Recently I had a prolonged event of tachycardia, in all its types, but with occasional episodes of AF when, after about 3 hours of very uncomfortable fast AF, I realised I had gone back into nsr. That was a week ago and was such a relief after feeling unwell for such a long time, the longest I've ever experienced, that I still can't quite believe it. I'm still getting occasional ectopic beats but after four weeks of being severely out of rhythm they seem relatively mild in comparison.

I've been on 120mg Diltiazem twice a day for just over three weeks, after p-i-p Flecainide and Bisoprolol didn't work for me, and (long story short) was given 15th December as date for a fourth ablation at the BHI.

I spoke to the arrhythmia nurse on Monday and told her that I'd gone back into nsr, a phone call from her today via the EP gave me the choice of staying on the Diltiazem and postponing the ablation to another time, or stop taking the meds by tomorrow in the hope that I would go back out of rhythm before the 15th so the EP could see exactly what was going on when he came to do the procedure.

Bristol want me to have an ECG, just to confirm I am in sinus rhythm, so that's booked for tomorrow with the GP. Although my gut feeling is to carry on taking the Diltiazem while it seems to be doing its job, I do wonder, having been given the choice (which I don't like having to make on the spot, it's too big a decision to my mind), whether I should go ahead and have the ablation while it's being offered.

What are other people's experience with Diltiazem? Is anyone on it long-term and if so what dose do you take? Also do you have any side effects from taking it for a long time?

Thank you for reading this and for any advice or opinion you can give.

9 Replies

Diltiezam didn't suit me one little bit. No calcium channel blockers do as my ankles swell up like balloons.

My question to you is are you prepared for a lifetime of drugs which may stop working or would you rather not try to knock the AF on the head before it gets too much of a hold? The longer you leave it the less likely of a good outcome. IF ablation has been offered why not take it before they take the option away. NHS is never going to get more money so grab it while it lasts. Cynical? maybe? Do understand that you may need more than one procedure and that it WILL take some months for things to settle down afterwards.

Only you can decide but whatever you do make sure that you do it for the right reasons.

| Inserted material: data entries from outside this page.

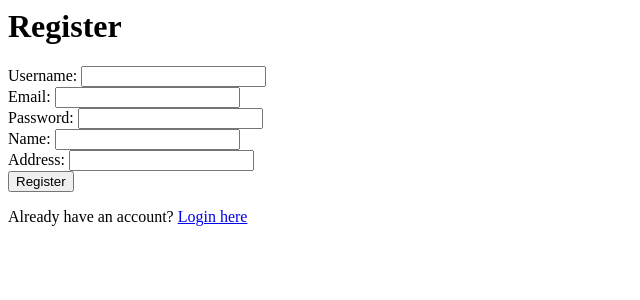
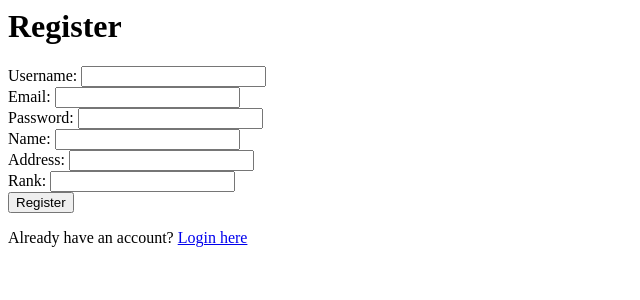
Before and after one commit to carnation-asters/dbms-se_033_054, a Flask app: page /register/student in a window 1280 px wide. Shown: the top 300 px of the page, without its empty margins (0-640 px from the left). Run offline with Flask 3, Linux system fonts and the light colour scheme.

Commit message:
hi again

```diff
--- a/controllers/model.py
+++ b/controllers/model.py
@@ -33,6 +33,7 @@ class Student(db.Model):
     name = db.Column(db.String(50), nullable=False)
     address = db.Column(db.String(200), nullable=True)
     eligibility_status = db.Column(db.Boolean, default=False)  # New field
+    rank= db.Column(db.Integer,nullable=False)
     seat_preferences = db.relationship('SeatPreference', back_populates='student')  # Relationship with SeatPreference
 
 #Major model
--- a/controllers/routes.py
+++ b/controllers/routes.py
@@ -56,15 +56,16 @@ def register_student():
         password = request.form.get('password')
         name = request.form.get('name')
         address = request.form.get('address')
+        rank=request.form.get('rank')
         role = 'STUDENT'
 
         # Debugging output
         print(f"Request method: {request.method}")
-        print(f"Creating user with Username: {username}, Email: {email}, Password: {password}, Role: {role}")
+        print(f"Creating user with Username: {username}, Email: {email}, Password: {password}, Role: {role},Rank: {rank}")
         print(f"Form data: {request.form}")
 
         # Validate inputs
-        if not username or not email or not password or not name or not address:
+        if not username or not email or not password or not name or not address or not rank:
             flash('Please fill in all fields.')
             return redirect(url_for('main.register_student'))
 
@@ -87,7 +88,7 @@ def register_student():
             return redirect(url_for('main.register_student'))
 
         # Create a customer entry
-        student = Student(id=new_user.id, name=name, address=address)
+        student = Student(id=new_user.id, name=name, address=address,rank=rank)
         db.session.add(student)
 
         try:
--- a/templates/register_student.html
+++ b/templates/register_student.html
@@ -33,6 +33,10 @@
         <input type="text" id="address" name="address" required>
         <br>
 
+        <label for="rank">Rank:</label>
+        <input type="number" id="rank" name="rank" required>
+        <br>
+
         <input type="submit" value="Register">
     </form>
     <p>Already have an account? <a href="{{ url_for('main.login') }}">Login here</a></p>
```
Also changed, not shown: instance/household_services_2519.db.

By the way you don't need to be in AF at the time of the ablation. They have some clever drugs which they can use to simulate it so I don't necessarily agree with your arrhythmia nurse on that.


Thanks for your observations, Bob, much appreciated and I understand all the points you make.

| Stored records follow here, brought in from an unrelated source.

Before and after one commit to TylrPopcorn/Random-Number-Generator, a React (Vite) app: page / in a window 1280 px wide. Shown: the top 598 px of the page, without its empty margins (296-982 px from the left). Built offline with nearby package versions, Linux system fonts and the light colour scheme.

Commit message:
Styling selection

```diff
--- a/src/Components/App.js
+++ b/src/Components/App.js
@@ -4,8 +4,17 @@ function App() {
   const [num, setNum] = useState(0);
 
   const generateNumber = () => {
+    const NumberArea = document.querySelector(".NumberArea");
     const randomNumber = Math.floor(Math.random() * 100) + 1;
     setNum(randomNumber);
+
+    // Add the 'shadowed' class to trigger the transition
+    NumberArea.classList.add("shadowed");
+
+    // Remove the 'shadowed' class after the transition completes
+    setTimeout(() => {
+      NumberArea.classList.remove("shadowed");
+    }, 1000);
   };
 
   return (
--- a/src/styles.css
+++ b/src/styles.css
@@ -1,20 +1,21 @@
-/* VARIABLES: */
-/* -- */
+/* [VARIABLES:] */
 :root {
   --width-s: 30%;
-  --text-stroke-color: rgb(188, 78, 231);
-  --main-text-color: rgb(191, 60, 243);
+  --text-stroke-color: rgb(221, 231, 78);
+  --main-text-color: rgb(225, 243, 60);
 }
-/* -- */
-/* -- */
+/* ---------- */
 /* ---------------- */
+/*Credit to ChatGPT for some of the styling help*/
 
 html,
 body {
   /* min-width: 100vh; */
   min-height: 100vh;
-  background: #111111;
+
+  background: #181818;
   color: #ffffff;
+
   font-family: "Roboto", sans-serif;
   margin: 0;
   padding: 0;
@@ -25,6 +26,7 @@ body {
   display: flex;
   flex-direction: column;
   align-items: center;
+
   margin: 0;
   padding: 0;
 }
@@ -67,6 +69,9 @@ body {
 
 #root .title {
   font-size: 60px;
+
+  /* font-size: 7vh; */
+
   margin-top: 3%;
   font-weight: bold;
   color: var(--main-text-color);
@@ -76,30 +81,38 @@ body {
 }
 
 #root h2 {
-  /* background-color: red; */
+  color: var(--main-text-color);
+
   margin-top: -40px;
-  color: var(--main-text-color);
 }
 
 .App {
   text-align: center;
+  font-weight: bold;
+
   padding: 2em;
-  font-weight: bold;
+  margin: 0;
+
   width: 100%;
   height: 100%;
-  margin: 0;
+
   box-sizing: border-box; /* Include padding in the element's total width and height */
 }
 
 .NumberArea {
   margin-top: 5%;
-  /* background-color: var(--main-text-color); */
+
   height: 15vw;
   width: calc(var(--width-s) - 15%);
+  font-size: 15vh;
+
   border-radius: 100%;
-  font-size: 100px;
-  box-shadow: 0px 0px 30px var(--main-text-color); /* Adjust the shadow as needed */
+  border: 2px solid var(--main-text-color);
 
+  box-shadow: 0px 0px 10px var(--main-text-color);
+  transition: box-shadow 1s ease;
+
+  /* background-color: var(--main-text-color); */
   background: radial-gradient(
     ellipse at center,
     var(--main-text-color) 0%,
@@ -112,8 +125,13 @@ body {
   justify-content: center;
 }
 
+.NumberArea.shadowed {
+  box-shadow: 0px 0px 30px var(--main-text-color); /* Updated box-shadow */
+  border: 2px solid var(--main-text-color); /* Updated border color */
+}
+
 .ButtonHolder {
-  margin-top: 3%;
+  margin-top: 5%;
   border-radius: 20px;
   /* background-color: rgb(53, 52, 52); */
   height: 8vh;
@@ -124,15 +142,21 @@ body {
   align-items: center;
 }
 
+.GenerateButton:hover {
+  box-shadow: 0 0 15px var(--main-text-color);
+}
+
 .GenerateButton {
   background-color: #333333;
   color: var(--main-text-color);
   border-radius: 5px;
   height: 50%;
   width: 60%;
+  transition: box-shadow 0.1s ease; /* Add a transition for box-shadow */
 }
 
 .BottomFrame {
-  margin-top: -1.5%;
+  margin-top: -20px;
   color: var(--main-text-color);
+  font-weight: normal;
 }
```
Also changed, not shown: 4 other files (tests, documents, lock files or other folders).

However, I've already had three unsuccessful ablations. During the last one the EP in Oxford did everything he could to try to stimulate AF during the procedure but couldn't make it happen, and said if he did another one it would have to be when I was out of rhythm, although he later changed that to not doing another as he had done as much as possible previously. The EP in Bristol has also confirmed my being out of rhythm would be the best time to do an ablation this time round, which is why they offered me a date so quickly.

I do understand that medication may not be a long-term answer and the longer I leave it the less likely I'll get the chance the way things are going in the NHS, but for now I'm really reluctant to have a fourth ablation when the odds are not stacked in favour of a successful outcome. Also my family has had to endure all the worry and stress that is inevitable each time I've had an ablation and then found it hasn't worked, so I'm reluctant to put them through it again either.

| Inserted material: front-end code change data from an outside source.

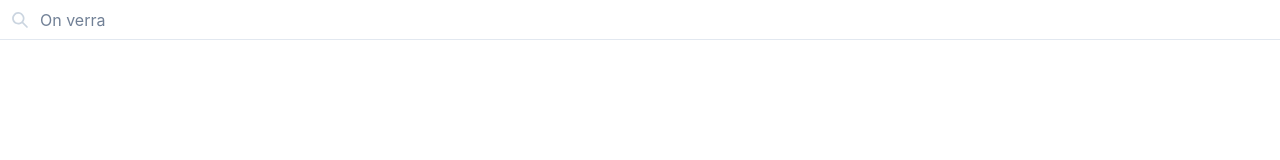
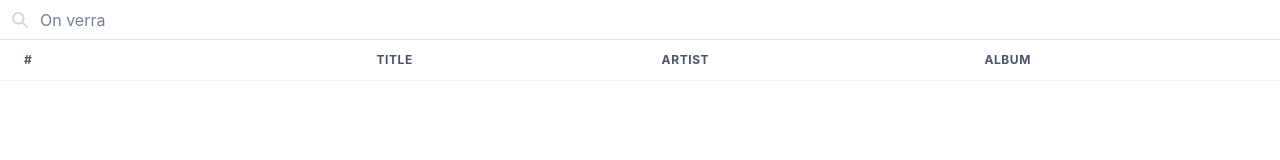
Before and after one commit to RoxBow/deezer-application, a Next.js app: page / in a window 1280 px wide. Shown: the top 160 px of the page. Built offline with nearby package versions, Linux system fonts and the light colour scheme.

Commit message:
Setup track list

```diff
--- a/pages/index.tsx
+++ b/pages/index.tsx
@@ -1,8 +1,36 @@
 import type { NextPage } from 'next';
 import Head from 'next/head';
 import Search from '@components/Search/Search';
+import { AppContext } from '@components/AppProvider/App.context';
+import { useEffect, useMemo, useState } from 'react';
+import type { Track } from 'types/Track';
+import TrackList from '@components/TrackList/TrackList';
+import useSwr from 'swr';
 
 const Home: NextPage = () => {
+  const [tracks, setTracks] = useState<Track[]>([]);
+  const [term, setTerm] = useState('');
+  const [isLoading, setIsLoading] = useState(false);
+
+  const { data, error } = useSwr(term ? `/api/search?term=${term}` : undefined);
+
+  useEffect(() => {
+    if (data) {
+      setTracks(data.data.data);
+      setIsLoading(false);
+    } else if (term && !data && !error) {
+      setIsLoading(true);
+    }
+  }, [term, data, error, setTracks]);
+
+  const contextValue = useMemo(
+    () => ({
+      setIsLoading,
+      isLoading,
+    }),
+    [isLoading, setIsLoading]
+  );
+
   return (
     <div>
       <Head>
@@ -11,9 +39,12 @@ const Home: NextPage = () => {
         <link rel="icon" href="/favicon.ico" />
       </Head>
 
-      <main>
-        <Search />
-      </main>
+      <AppContext.Provider value={contextValue}>
+        <main>
+          <Search value={term} onChange={setTerm} />
+          <TrackList tracks={tracks} />
+        </main>
+      </AppContext.Provider>
     </div>
   );
 };
--- /dev/null
+++ b/src/components/AppProvider/App.context.ts
@@ -0,0 +1,21 @@
+import * as React from 'react';
+
+export type Context = {
+  isLoading: boolean;
+  setIsLoading: (isLoading: boolean) => void;
+};
+
+export const AppContext: React.Context<Context> = React.createContext<Context>({
+  isLoading: false,
+  setIsLoading: () => {},
+});
+
+export const useApp = (): Context => {
+  const context = React.useContext(AppContext);
+  if (!context) {
+    throw new Error(
+      `You can't use the useAppContext outside a AppContext component.`
+    );
+  }
+  return context;
+};
--- a/src/components/Search/Search.tsx
+++ b/src/components/Search/Search.tsx
@@ -1,13 +1,21 @@
-import { Input, InputGroup, InputLeftElement } from '@chakra-ui/react';
+import type { FC } from 'react';
+import {
+  Input,
+  InputGroup,
+  InputLeftElement,
+  InputRightElement,
+  Spinner,
+} from '@chakra-ui/react';
 import { SearchIcon } from '@chakra-ui/icons';
-import { FC, useState } from 'react';
-import useSwr from 'swr';
+import { useApp } from '@components/AppProvider/App.context';
 
-const Search: FC<any> = () => {
-  const [term, setTerm] = useState('');
-  const { data } = useSwr(term ? `/api/search?term=${term}` : undefined);
+type SearchProps = Readonly<{
+  value: string;
+  onChange: (term: string) => void;
+}>;
 
-  console.log('data', data);
+const Search: FC<SearchProps> = ({ value, onChange }) => {
+  const { isLoading } = useApp();
 
   return (
     <InputGroup>
@@ -16,12 +24,18 @@ const Search: FC<any> = () => {
       </InputLeftElement>
 
       <Input
-        value={term}
-        onChange={(e) => setTerm(e.target.value)}
+        value={value}
+        onChange={(e) => onChange(e.target.value)}
         placeholder="On verra"
         variant="flushed"
         size="md"
       />
+
+      {isLoading && (
+        <InputRightElement>
+          <Spinner size="sm" />
+        </InputRightElement>
+      )}
     </InputGroup>
   );
 };
--- /dev/null
+++ b/src/components/TrackList/TrackList.tsx
@@ -0,0 +1,57 @@
+import type { FC } from 'react';
+import {
+  Table,
+  Thead,
+  Tbody,
+  Tr,
+  Th,
+  Td,
+  TableContainer,
+  Image,
+  Box,
+} from '@chakra-ui/react';
+import type { Track } from 'types/Track';
+
+type TrackListProps = Readonly<{
+  tracks: Track[];
+}>;
+
+const TrackList: FC<TrackListProps> = ({ tracks }) => {
+  return (
+    <TableContainer>
+      <Table variant="simple">
+        <Thead>
+          <Tr>
+            <Th>#</Th>
+            <Th aria-label="preview" />
+            <Th>Title</Th>
+            <Th>Artist</Th>
+            <Th>Album</Th>
+          </Tr>
+        </Thead>
+        <Tbody>
+          {tracks.map((track, idx) => (
+            <Tr key={track.id}>
+              <Td>{idx + 1}</Td>
+              <Td>
+                <Box width="50px" height="50px">
+                  <Image
+                    boxSize="100%"
+                    objectFit="cover"
+                    src={track.album.cover_medium}
+                    alt={`Album ${track.album.title} preview`}
+                  />
+                </Box>
+              </Td>
+              <Td>{track.title}</Td>
+              <Td>{track.artist.name}</Td>
+              <Td>{track.album.title}</Td>
+            </Tr>
+          ))}
+        </Tbody>
+      </Table>
+    </TableContainer>
+  );
+};
+
+export default TrackList;
```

Fully understand with you background. Good luck with whatever you choose.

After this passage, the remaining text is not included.